▶ **Directions**
In the answer, each entry below appears exactly as given, and no picture appears at all.

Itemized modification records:
--------------------
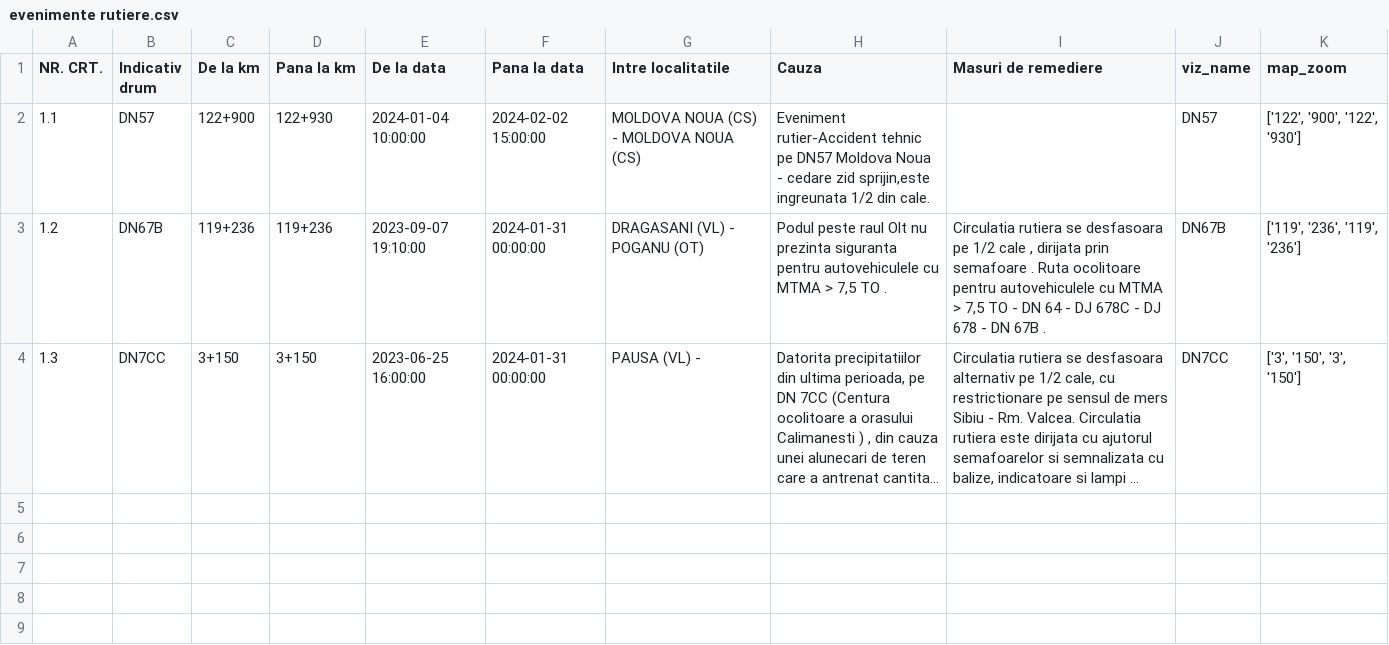
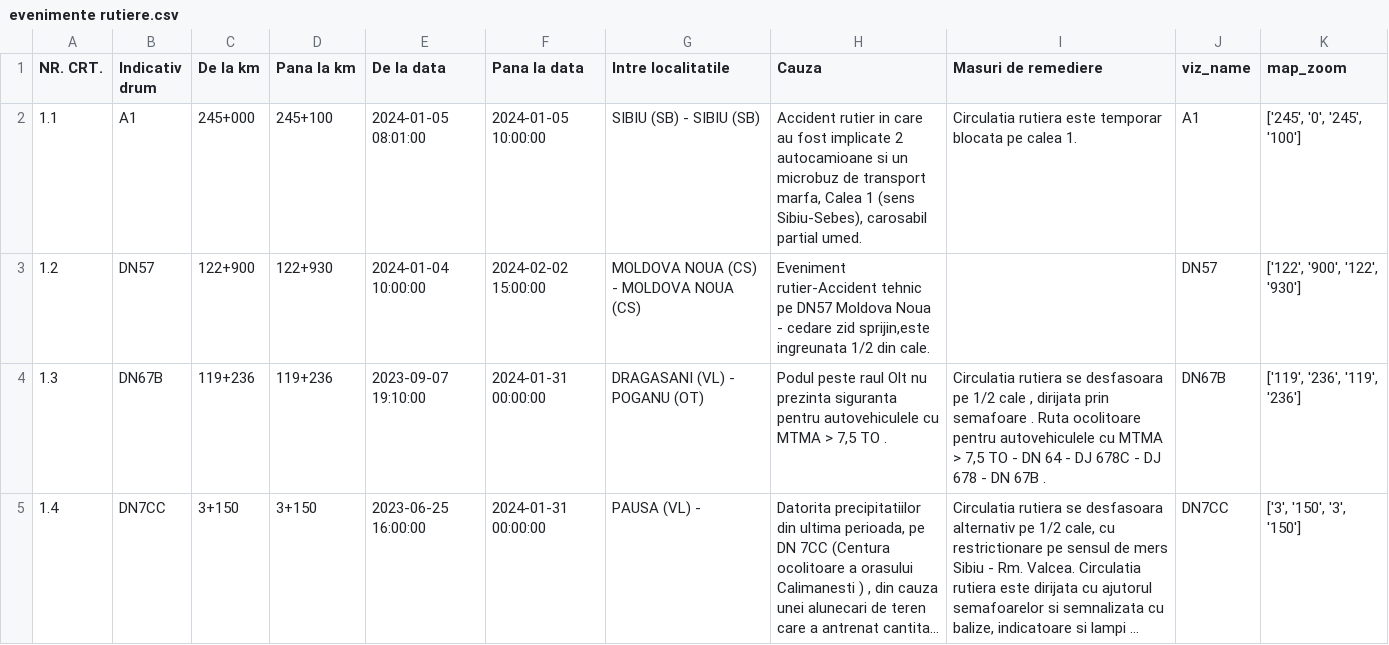
Before and after one commit to gov2-ro/prometeu, a CSV file: data/andnet/csv/evenimente rutiere.csv, drawn as a sheet; long unchanged cells end in …; addresses are those after the commit; the diff names each change by its address in the sheet, - before the commit and + after, or states it on an @@ line.

```diff
--- a/data/andnet/csv/evenimente rutiere.csv
+++ b/data/andnet/csv/evenimente rutiere.csv
+row 2: 1.1 | A1 | 245+000 | 245+100 | 2024-01-05 08:01:00 | 2024-01-05 10:00:00 | SIBIU (SB) - SIBIU (SB) | Accident rutier in care au fost implicate 2 autocamioane si un microbuz de transport marfa, Calea 1 (sens Sibiu-Sebes), carosabil partial umed. | Circulatia rutiera este temporar blocata pe calea 1. | A1 | ['245', '0', '245', '100']
-A3 (NR. CRT.): 1.1
+A3 (NR. CRT.): 1.2
-A4 (NR. CRT.): 1.2
+A4 (NR. CRT.): 1.3
-A5 (NR. CRT.): 1.3
+A5 (NR. CRT.): 1.4
```
Also changed, not shown: data/andnet/csv/72-starea-părții-carosabile.csv, data/andnet/csv/73-măsuri.csv, 20 other files.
--------------------
▶ **Exercise output**
Before and after one commit to gov2-ro/prometeu, a CSV file: data/andnet/csv/evenimente rutiere.csv, drawn as a sheet; long unchanged cells end in …; addresses are those after the commit; the diff names each change by its address in the sheet, - before the commit and + after, or states it on an @@ line.

```diff
--- a/data/andnet/csv/evenimente rutiere.csv
+++ b/data/andnet/csv/evenimente rutiere.csv
+row 2: 1.1 | A1 | 245+000 | 245+100 | 2024-01-05 08:01:00 | 2024-01-05 10:00:00 | SIBIU (SB) - SIBIU (SB) | Accident rutier in care au fost implicate 2 autocamioane si un microbuz de transport marfa, Calea 1 (sens Sibiu-Sebes), carosabil partial umed. | Circulatia rutiera este temporar blocata pe calea 1. | A1 | ['245', '0', '245', '100']
-A3 (NR. CRT.): 1.1
+A3 (NR. CRT.): 1.2
-A4 (NR. CRT.): 1.2
+A4 (NR. CRT.): 1.3
-A5 (NR. CRT.): 1.3
+A5 (NR. CRT.): 1.4
```
Also changed, not shown: data/andnet/csv/72-starea-părții-carosabile.csv, data/andnet/csv/73-măsuri.csv, 20 other files.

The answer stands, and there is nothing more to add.